The Private Finance of Public Infrastructure: Indonesia PPP Outlook
Harun al-Rasyid LUBIS
Based on various motives, governments all over the world are looking increasingly to attract private finance to bridge public infrastructure gaps. It is believed that involving private finance will accelerate infrastructure provision, ease fiscal constraint, spur economic growth and reduce poverty gap. In Indonesia, bilateral and multilateral supports for PPP infrastructure development are continuously flowing, however, the progress is very slow and when the project lists were brought to market, transaction is very seldom occurred. Despite past negative experiences, the Government of Indonesia continuously streamlines and develops national PPP policy, guidelines and recently has established financial institutions to further support and guarantee private financing in infrastructure development. The purpose of this paper is to provide brief review on private sector participation in infrastructure development, to see the PPP market outlook and opportunities and to highlight obstacles that should have been tackled to accelerate its implementation. Finally, for more sustainable PPPs development in Indonesia, the future roadmap will be outlined. In the absence of hampionship and policy direction from the top level, maintaining project governance and management is simply impossible. Participation and partnership can only be successful if there is strong political leadership, robust and transparent assessment procedure, aided by expertise and entrepreneurial bureaucrats.
Since the 1997 Asian financial crisis Indonesia investment in infrastructure has now returned to the level of 3.2% of GDP. The recent positive and strong economic growth, though much been contributed by consumptions, nevertheless if continued, Indonesia is forecast to have the world’s seventh largest economy by 2030, surpassing the UK and Germany according to a report by McKinsey Global Institute  and even the fourth largest in 2040 according to a Citibank report, trailing only China, India and the United States. If the 2014 election goes
smoothly and if the backlog in many public infrastructures (brownfield and greenfield) were delivered timely, keeping pace with the recent continued population growth and increasing urbanization, Indonesia economy may even reach one of the top countries earlier in the quarter century.
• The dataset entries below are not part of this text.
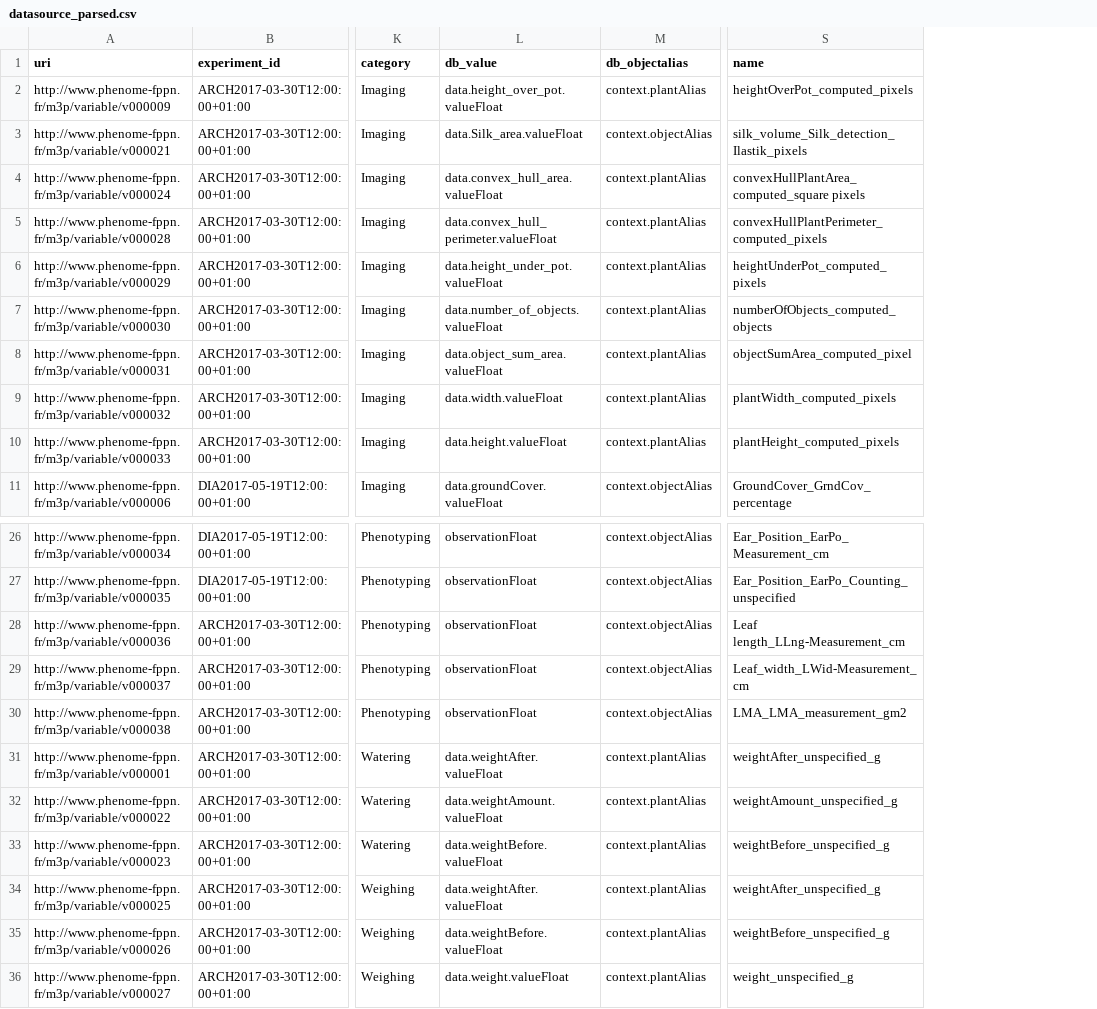
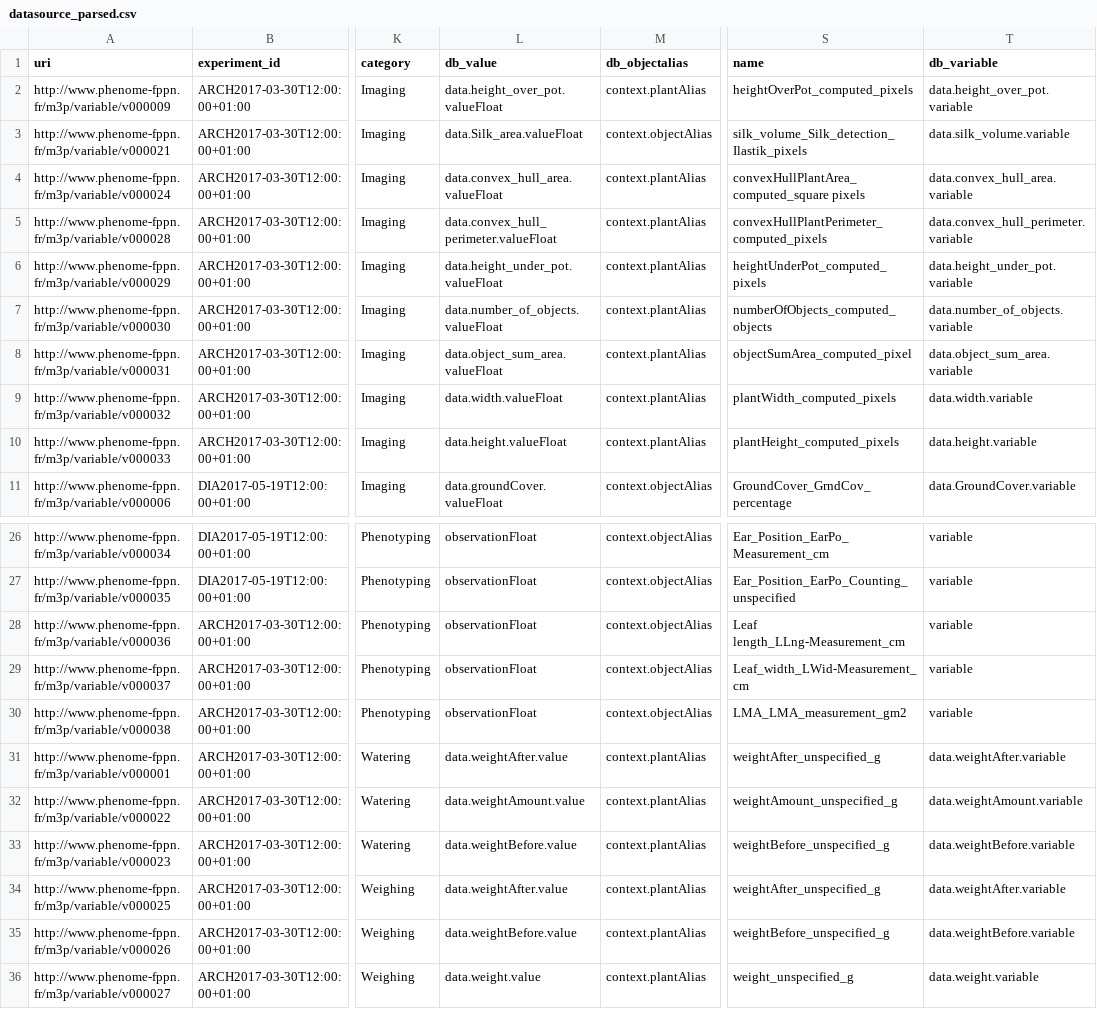
Before and after one commit to guilhemheinrich/CSVtoTurtle, a CSV file: toParse/csv/parsed/datasource_parsed.csv, drawn as a sheet; only a part is shown, gaps mark what is left out; the diff names each change by its address in the sheet, - before the commit and + after, or states it on an @@ line.

```diff
--- a/toParse/csv/parsed/datasource_parsed.csv
+++ b/toParse/csv/parsed/datasource_parsed.csv
+column T (db_variable), rows 2-11: data.height_over_pot.variable | data.silk_volume.variable | data.convex_hull_area.variable | data.convex_hull_perimeter.variable | data.height_under_pot.variable | data.number_of_objects.variable | data.object_sum_area.variable | data.width.variable | data.height.variable | data.GroundCover.variable; rows 26-36: variable | variable | variable | variable | variable | data.weightAfter.variable | data.weightAmount.variable | data.weightBefore.variable | data.weightAfter.variable | data.weightBefore.variable | data.weight.variable
-L31 (db_value): data.weightAfter.valueFloat
+L31 (db_value): data.weightAfter.value
-L32 (db_value): data.weightAmount.valueFloat
+L32 (db_value): data.weightAmount.value
-L33 (db_value): data.weightBefore.valueFloat
+L33 (db_value): data.weightBefore.value
-L34 (db_value): data.weightAfter.valueFloat
+L34 (db_value): data.weightAfter.value
-L35 (db_value): data.weightBefore.valueFloat
+L35 (db_value): data.weightBefore.value
-L36 (db_value): data.weight.valueFloat
+L36 (db_value): data.weight.value
```
Also changed, not shown: toParse/csv/datasource.csv, 3 other files.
Role of private finance is indeed very crucial to pursue the abovementioned economic forecast, which has long been a very fashionable concept in infrastructure discourse in Indonesia. Starting from the Washington Consensus that advocates deregulation, trade liberalization and privatization, in 1991 the World Bank began offering loan TAP4I (Technical Assistance Project for Public & Private Provision of Infrastructure) to the Government of Indonesia, then this continues with PPITA (Private Provision of Infrastructure Technical Assistance), CIDA, JICA and recently IRSDP (Infrastructure Reform Sector Development Project) through the ADB loan. Total financing of hundreds of millions of dollars has been absorbed; the results are yet to be seen as executions were always hampered by various incomplete procedures and unpreparedness.
However, it is still strongly believed that involving private finance will accelerate infrastructure provision, ease fiscal constraint and spur economic growth. Having hit twice by financial crisis in 1998 and 2008, the infrastructure investment has not recovered to pre-crisis levels, though the nominal has been increasing up to 3.2% GDP.
The purpose of this paper is to provide a brief account on worldwide policy trend in managing private sector participation in infrastructure development, specifically for Indonesia is to see the PPP market outlook and opportunities and to highlight obstacles that should have been tackled to accelerate its implementation. Finally, for more sustainable PPPs development in Indonesia, the future roadmap will be outlined. Download